With the pictures left out, copy the listing below exactly.
::: Records shown
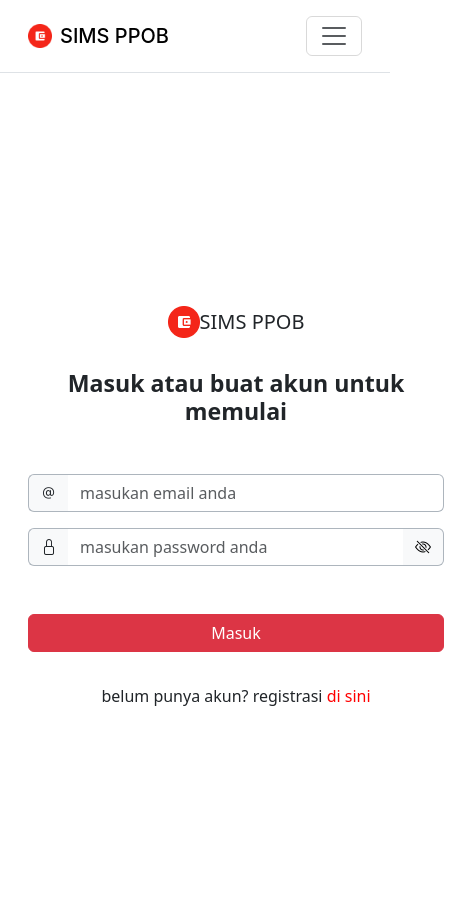
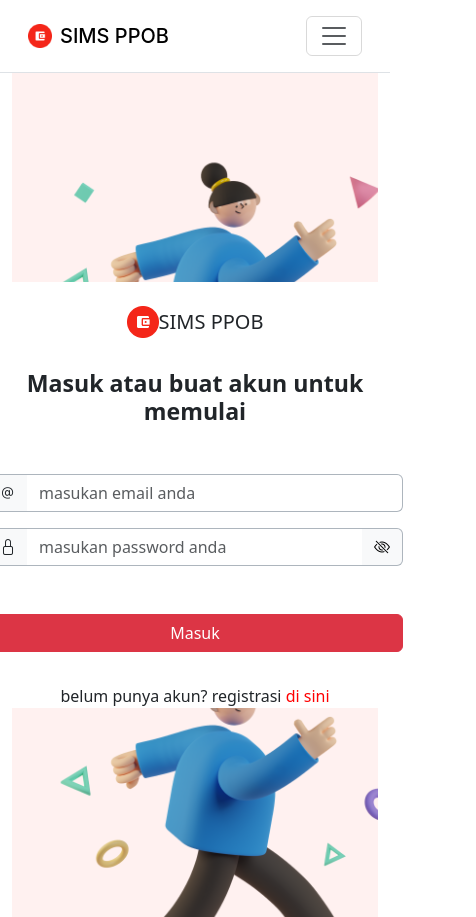
Before and after one commit to kalmipa21/sims_ppob, a React (Create React App) app: page /login in a window 390 px wide. Shown: the whole page, 476 px wide, since content can reach past the window. Built offline with nearby package versions, Linux system fonts and the light colour scheme; no server answers.

Commit message:
fix responsive login and register pages

```diff
--- a/src/assets/css/main.css
+++ b/src/assets/css/main.css
@@ -47,3 +47,11 @@ input[type="number"]::-webkit-outer-spin-button {
   background-size: contain;
   background-color: azure;
 }
+
+@media (max-width: 768px) {
+  .bg__col1 {
+    background-image: url("../images/Illustrasi\ Login.png");
+    background-size: contain;
+    background-position: top;
+  }
+}
--- a/src/pages/Login.jsx
+++ b/src/pages/Login.jsx
@@ -72,11 +72,12 @@ export default function Login() {
 
   return (
     <Container className=" d-flex vh-100">
-      <Col sm="6" className=" d-grid justify-content-center align-items-center">
-        <Card
-          style={{ width: "28rem", border: "0rem" }}
-          className="me-3 me-lg-0 "
-        >
+      <Col
+        xs="12"
+        md="6"
+        className=" d-grid justify-content-center align-items-center bg__col1"
+      >
+        <Card style={{ width: "28rem", border: "0rem" }} className="mx-auto">
           <Card.Body>
             <Card.Title className="d-flex justify-content-center text-center my-2 align-items-center  ">
               <img src={Logo} alt="logo" />
@@ -202,14 +203,14 @@ export default function Login() {
         )}
       </Col>
       <Col
-        sm="6"
-        className=" bg-body-secondary d-flex justify-content-center align-items-center"
+        md="6"
+        className="d-none bg-body-secondary d-md-flex justify-content-center align-items-center"
       >
         <Image
           src={IllusLogin}
           alt="Login Ilustration"
           fluid
-          className=" min-vh-100 w-auto"
+          className="min-vh-100 w-auto center"
         />
       </Col>
     </Container>
--- a/src/pages/Registration.jsx
+++ b/src/pages/Registration.jsx
@@ -83,11 +83,12 @@ export default function Registration() {
 
   return (
     <Container className=" d-flex vh-100">
-      <Col sm="6" className=" d-flex justify-content-center align-items-center">
-        <Card
-          style={{ width: "28rem", border: "0rem" }}
-          className="me-3 me-lg-0 "
-        >
+      <Col
+        xs="12"
+        md="6"
+        className="d-flex justify-content-center align-items-center bg__col1"
+      >
+        <Card style={{ width: "28rem", border: "0rem" }} className="mx-auto">
           <Card.Body>
             <Card.Title className="d-flex justify-content-center text-center my-2 align-items-center  ">
               <img src={Logo} alt="logo" />
@@ -309,14 +310,14 @@ export default function Registration() {
         </Card>
       </Col>
       <Col
-        sm="6"
-        className=" bg-body-secondary d-flex justify-content-center align-items-center"
+        md="6"
+        className=" d-none bg-body-secondary d-md-flex justify-content-center align-items-center"
       >
         <Image
           src={IllusLogin}
           alt="Login Ilustration"
           fluid
-          className=" min-vh-100 w-auto"
+          className=" min-vh-100 w-auto center"
         />
       </Col>
     </Container>
```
::::::
▶ [Response area]:
Before and after one commit to kalmipa21/sims_ppob, a React (Create React App) app: page /login in a window 390 px wide. Shown: the whole page, 476 px wide, since content can reach past the window. Built offline with nearby package versions, Linux system fonts and the light colour scheme; no server answers.

Commit message:
fix responsive login and register pages

```diff
--- a/src/assets/css/main.css
+++ b/src/assets/css/main.css
@@ -47,3 +47,11 @@ input[type="number"]::-webkit-outer-spin-button {
   background-size: contain;
   background-color: azure;
 }
+
+@media (max-width: 768px) {
+  .bg__col1 {
+    background-image: url("../images/Illustrasi\ Login.png");
+    background-size: contain;
+    background-position: top;
+  }
+}
--- a/src/pages/Login.jsx
+++ b/src/pages/Login.jsx
@@ -72,11 +72,12 @@ export default function Login() {
 
   return (
     <Container className=" d-flex vh-100">
-      <Col sm="6" className=" d-grid justify-content-center align-items-center">
-        <Card
-          style={{ width: "28rem", border: "0rem" }}
-          className="me-3 me-lg-0 "
-        >
+      <Col
+        xs="12"
+        md="6"
+        className=" d-grid justify-content-center align-items-center bg__col1"
+      >
+        <Card style={{ width: "28rem", border: "0rem" }} className="mx-auto">
           <Card.Body>
             <Card.Title className="d-flex justify-content-center text-center my-2 align-items-center  ">
               <img src={Logo} alt="logo" />
@@ -202,14 +203,14 @@ export default function Login() {
         )}
       </Col>
       <Col
-        sm="6"
-        className=" bg-body-secondary d-flex justify-content-center align-items-center"
+        md="6"
+        className="d-none bg-body-secondary d-md-flex justify-content-center align-items-center"
       >
         <Image
           src={IllusLogin}
           alt="Login Ilustration"
           fluid
-          className=" min-vh-100 w-auto"
+          className="min-vh-100 w-auto center"
         />
       </Col>
     </Container>
--- a/src/pages/Registration.jsx
+++ b/src/pages/Registration.jsx
@@ -83,11 +83,12 @@ export default function Registration() {
 
   return (
     <Container className=" d-flex vh-100">
-      <Col sm="6" className=" d-flex justify-content-center align-items-center">
-        <Card
-          style={{ width: "28rem", border: "0rem" }}
-          className="me-3 me-lg-0 "
-        >
+      <Col
+        xs="12"
+        md="6"
+        className="d-flex justify-content-center align-items-center bg__col1"
+      >
+        <Card style={{ width: "28rem", border: "0rem" }} className="mx-auto">
           <Card.Body>
             <Card.Title className="d-flex justify-content-center text-center my-2 align-items-center  ">
               <img src={Logo} alt="logo" />
@@ -309,14 +310,14 @@ export default function Registration() {
         </Card>
       </Col>
       <Col
-        sm="6"
-        className=" bg-body-secondary d-flex justify-content-center align-items-center"
+        md="6"
+        className=" d-none bg-body-secondary d-md-flex justify-content-center align-items-center"
       >
         <Image
           src={IllusLogin}
           alt="Login Ilustration"
           fluid
-          className=" min-vh-100 w-auto"
+          className=" min-vh-100 w-auto center"
         />
       </Col>
     </Container>
```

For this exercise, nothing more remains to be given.